WFP chief visits Lebanon -- food needs being met as normal life slowly resumes
The Executive Director of the United Nations World Food Programme, James Morris, who is currently visiting Lebanon, today travelled south to see for himself the impact of the war on a town badly damaged by bombing and to review the needs of the people as they rebuild their lives after nearly five weeks of conflict.
Located about 50 km down the coast from Beirut, Ghazieh is a farming community with a scattering of light industry. During the recent conflict, 31 of its residents were killed in bombing raids and some 20 houses and dozens of shops were destroyed. Most of those who fled the fighting have now returned, and have started repairing and reconstructing their properties. But many are still in need of humanitarian assistance, including clean water and food supplies.
"Over the next few weeks, many people still need food aid so their resources and energies can be devoted to the numerous other issues they face while recovering from the crisis," said Morris, who arrived in Lebanon yesterday on a two-day visit following a trip to Egypt, where he addressed the League of Arab States during the opening session of the Economic and Social Council. "Once commercial activities return to normal, we will be able to wind up our operations. We do not want to stay a day longer than necessary."
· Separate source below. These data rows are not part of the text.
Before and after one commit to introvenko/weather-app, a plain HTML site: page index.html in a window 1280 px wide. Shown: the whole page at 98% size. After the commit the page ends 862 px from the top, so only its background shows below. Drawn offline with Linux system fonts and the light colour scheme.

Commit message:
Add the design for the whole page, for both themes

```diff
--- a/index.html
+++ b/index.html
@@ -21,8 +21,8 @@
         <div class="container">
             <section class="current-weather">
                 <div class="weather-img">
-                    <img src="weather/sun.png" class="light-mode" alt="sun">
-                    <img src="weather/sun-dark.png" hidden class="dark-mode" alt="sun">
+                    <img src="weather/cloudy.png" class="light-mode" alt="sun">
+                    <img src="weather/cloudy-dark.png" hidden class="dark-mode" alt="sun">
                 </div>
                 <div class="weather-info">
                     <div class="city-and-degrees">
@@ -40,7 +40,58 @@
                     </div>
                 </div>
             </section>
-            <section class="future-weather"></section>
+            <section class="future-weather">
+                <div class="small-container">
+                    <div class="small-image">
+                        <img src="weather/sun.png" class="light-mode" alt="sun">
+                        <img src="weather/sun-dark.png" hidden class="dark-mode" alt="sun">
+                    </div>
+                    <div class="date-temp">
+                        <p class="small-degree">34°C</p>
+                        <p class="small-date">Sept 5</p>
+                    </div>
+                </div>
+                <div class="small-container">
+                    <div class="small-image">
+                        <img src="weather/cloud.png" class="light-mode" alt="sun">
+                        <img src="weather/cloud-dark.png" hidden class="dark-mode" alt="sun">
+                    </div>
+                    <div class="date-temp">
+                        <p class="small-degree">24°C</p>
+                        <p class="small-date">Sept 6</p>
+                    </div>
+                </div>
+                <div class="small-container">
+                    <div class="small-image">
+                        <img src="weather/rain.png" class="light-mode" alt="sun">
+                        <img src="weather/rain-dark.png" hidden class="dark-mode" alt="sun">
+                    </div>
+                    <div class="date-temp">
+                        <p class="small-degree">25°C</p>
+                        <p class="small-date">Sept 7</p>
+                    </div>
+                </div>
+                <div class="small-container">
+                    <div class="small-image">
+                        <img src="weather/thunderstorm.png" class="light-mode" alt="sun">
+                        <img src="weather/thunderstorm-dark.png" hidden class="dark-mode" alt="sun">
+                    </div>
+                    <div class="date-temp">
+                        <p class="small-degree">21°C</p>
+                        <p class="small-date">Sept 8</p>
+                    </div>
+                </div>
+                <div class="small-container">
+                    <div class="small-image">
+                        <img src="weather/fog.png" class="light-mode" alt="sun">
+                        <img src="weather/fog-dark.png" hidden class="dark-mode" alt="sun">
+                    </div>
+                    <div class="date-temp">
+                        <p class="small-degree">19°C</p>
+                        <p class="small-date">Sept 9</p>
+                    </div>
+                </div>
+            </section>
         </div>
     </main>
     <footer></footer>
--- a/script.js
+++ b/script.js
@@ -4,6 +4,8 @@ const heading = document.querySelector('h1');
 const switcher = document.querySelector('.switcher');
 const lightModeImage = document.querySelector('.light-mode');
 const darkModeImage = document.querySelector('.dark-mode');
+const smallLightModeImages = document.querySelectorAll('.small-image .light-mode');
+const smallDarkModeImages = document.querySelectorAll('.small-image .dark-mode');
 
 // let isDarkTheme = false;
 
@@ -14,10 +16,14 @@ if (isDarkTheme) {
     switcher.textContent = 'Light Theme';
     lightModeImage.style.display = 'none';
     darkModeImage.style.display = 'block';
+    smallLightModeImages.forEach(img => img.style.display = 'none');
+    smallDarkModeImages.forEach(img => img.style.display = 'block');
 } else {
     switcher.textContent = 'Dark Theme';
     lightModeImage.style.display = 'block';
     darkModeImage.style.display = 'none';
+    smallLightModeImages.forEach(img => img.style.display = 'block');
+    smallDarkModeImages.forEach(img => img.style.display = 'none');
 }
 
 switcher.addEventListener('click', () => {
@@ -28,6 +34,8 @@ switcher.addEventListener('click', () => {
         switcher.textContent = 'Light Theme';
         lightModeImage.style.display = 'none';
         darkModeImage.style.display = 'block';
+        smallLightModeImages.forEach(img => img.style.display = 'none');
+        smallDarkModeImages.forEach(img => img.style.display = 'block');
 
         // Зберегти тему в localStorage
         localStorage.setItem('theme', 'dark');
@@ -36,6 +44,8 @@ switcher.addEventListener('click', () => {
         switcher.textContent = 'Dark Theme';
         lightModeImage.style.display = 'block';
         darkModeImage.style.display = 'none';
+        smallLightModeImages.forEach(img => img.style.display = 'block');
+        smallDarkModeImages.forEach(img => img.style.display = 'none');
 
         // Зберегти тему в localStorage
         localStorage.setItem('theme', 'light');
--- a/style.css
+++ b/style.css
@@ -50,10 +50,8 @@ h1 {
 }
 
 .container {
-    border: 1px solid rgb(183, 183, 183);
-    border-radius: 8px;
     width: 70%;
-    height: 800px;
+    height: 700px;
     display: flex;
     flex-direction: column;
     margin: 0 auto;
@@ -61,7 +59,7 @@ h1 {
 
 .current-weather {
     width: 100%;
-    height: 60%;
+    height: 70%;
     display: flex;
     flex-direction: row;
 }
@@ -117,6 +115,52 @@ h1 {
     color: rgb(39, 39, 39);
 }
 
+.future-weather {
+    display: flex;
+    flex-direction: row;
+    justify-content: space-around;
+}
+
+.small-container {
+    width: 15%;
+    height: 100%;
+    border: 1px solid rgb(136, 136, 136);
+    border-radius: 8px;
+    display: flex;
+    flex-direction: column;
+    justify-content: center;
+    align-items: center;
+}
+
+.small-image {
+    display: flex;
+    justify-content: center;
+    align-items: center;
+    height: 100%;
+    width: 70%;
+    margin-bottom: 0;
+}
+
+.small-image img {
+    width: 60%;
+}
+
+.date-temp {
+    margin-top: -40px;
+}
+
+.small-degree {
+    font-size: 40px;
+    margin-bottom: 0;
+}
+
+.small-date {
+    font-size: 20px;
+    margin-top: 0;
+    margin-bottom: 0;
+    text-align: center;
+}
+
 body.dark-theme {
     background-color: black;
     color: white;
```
In line with WFP's policy of distributing two-week rations to those in need, the people of Ghazieh are this weekend due to receive packages of wheat flour, salt, and canned meat and vegetables. WFP rations will be distributed locally to some 2,500 people by the municipal authorities.
"Having followed the conflict day by day, I was determined to come to Lebanon and see for myself what people have gone through," Morris said. "I am saddened by their losses but also encouraged by people's strength and resilience. After what I've seen today, I am confident that the Lebanese people will overcome this latest ordeal."
Yesterday, Morris met the Prime Minister of Lebanon, Fouad Siniora, and the Advisor to the PM and President of the Committee for Development and Reconstruction, Nabil Al Jisr. Others met by Morris include Nayla Mouawad, Lebanon's Minister of Social Affairs..
As the humanitarian mission moves from an emergency to a recovery phase, WFP is preparing to wind up its emergency operation to provide food aid to Lebanon by the end of October. Due to the swift return to home areas and other promising signs of improvement in the country, United Nations agencies - WFP among them – will be able to scale down their activities and allow the Lebanese Government take a strong lead in ensuring reconstruction efforts are undertaken as quickly and effectively as possible.
Since the beginning of the emergency operation in Lebanon, WFP has dispatched a total of 4,500 tons of food to locations in all parts of the country. Morris paid tribute to the donor community for its generous and speedy contributions which enabled WFP to achieve its aims in Lebanon.
WFP has reached more than 700,000 people since the start of its emergency operation in July and is now targeting some 350,000 of the worst affected people in Lebanon, the majority of whom are in the south of the country, and in the southern suburbs of the capital.
While people are not starving and are indeed making progress in rebuilding their war-torn country, the need still remains for food assistance and other support for a few more weeks. This is particularly true for the more vulnerable sections of the community. WFP estimates that Lebanon's poorer households spend about a quarter of their monthly incomes on feeding their families.
WFP currently has an assessment team in the country, reviewing issues such as food security, nutrition, livelihoods and food markets. The team has already completed most of its field work in the region south of the Litani river and is working this week in Beirut's southern suburbs.
In addition to its emergency food aid mission, WFP continues to organize logistics operations on behalf of the humanitarian community in Lebanon. This involves assisting UN agencies, Government relief organizations and NGOs in transporting relief supplies by land, sea or air. Among the many non-food items that WFP has moved into and within Lebanon are the following: fuel, shelter material, water, and hygiene and medical equipment. In all, WFP has moved some 1,700 tons of humanitarian non-food items.
To date, WFP has confirmed contributions of US$10.8 million towards its emergency operation to provide food aid. Donors include Germany (US$2.6 million), Saudi Arabia (US$2 million), the European Commission (US$$1.28 million), France (US$1.28 million), Australia (US$1 million), Canada (US$885,000), the United States (US$572,000), Japan (US$500,000), Luxembourg (US$314,000), Greece (US$179,000), Denmark (US$168,000) and Singapore (US$25,000).
Contributions to WFP's Special Operation for Logistics so far have reached US$17.8 million. Donors include the European Commission (US$3.8 million), the United States (US$2.8 million), the United Nations Central Emergency Response Fund (US$2.5 million), the Netherlands (US$1.8 million), France (US$1.28 million), Australia (US$1.24 million), Norway (US$1.1 million), the United Kingdom (US$746,000), Denmark (US$673,000), Canada (US$664,000), Belgium (US$641,000), Spain (US$628,000), and Germany (US$510,000).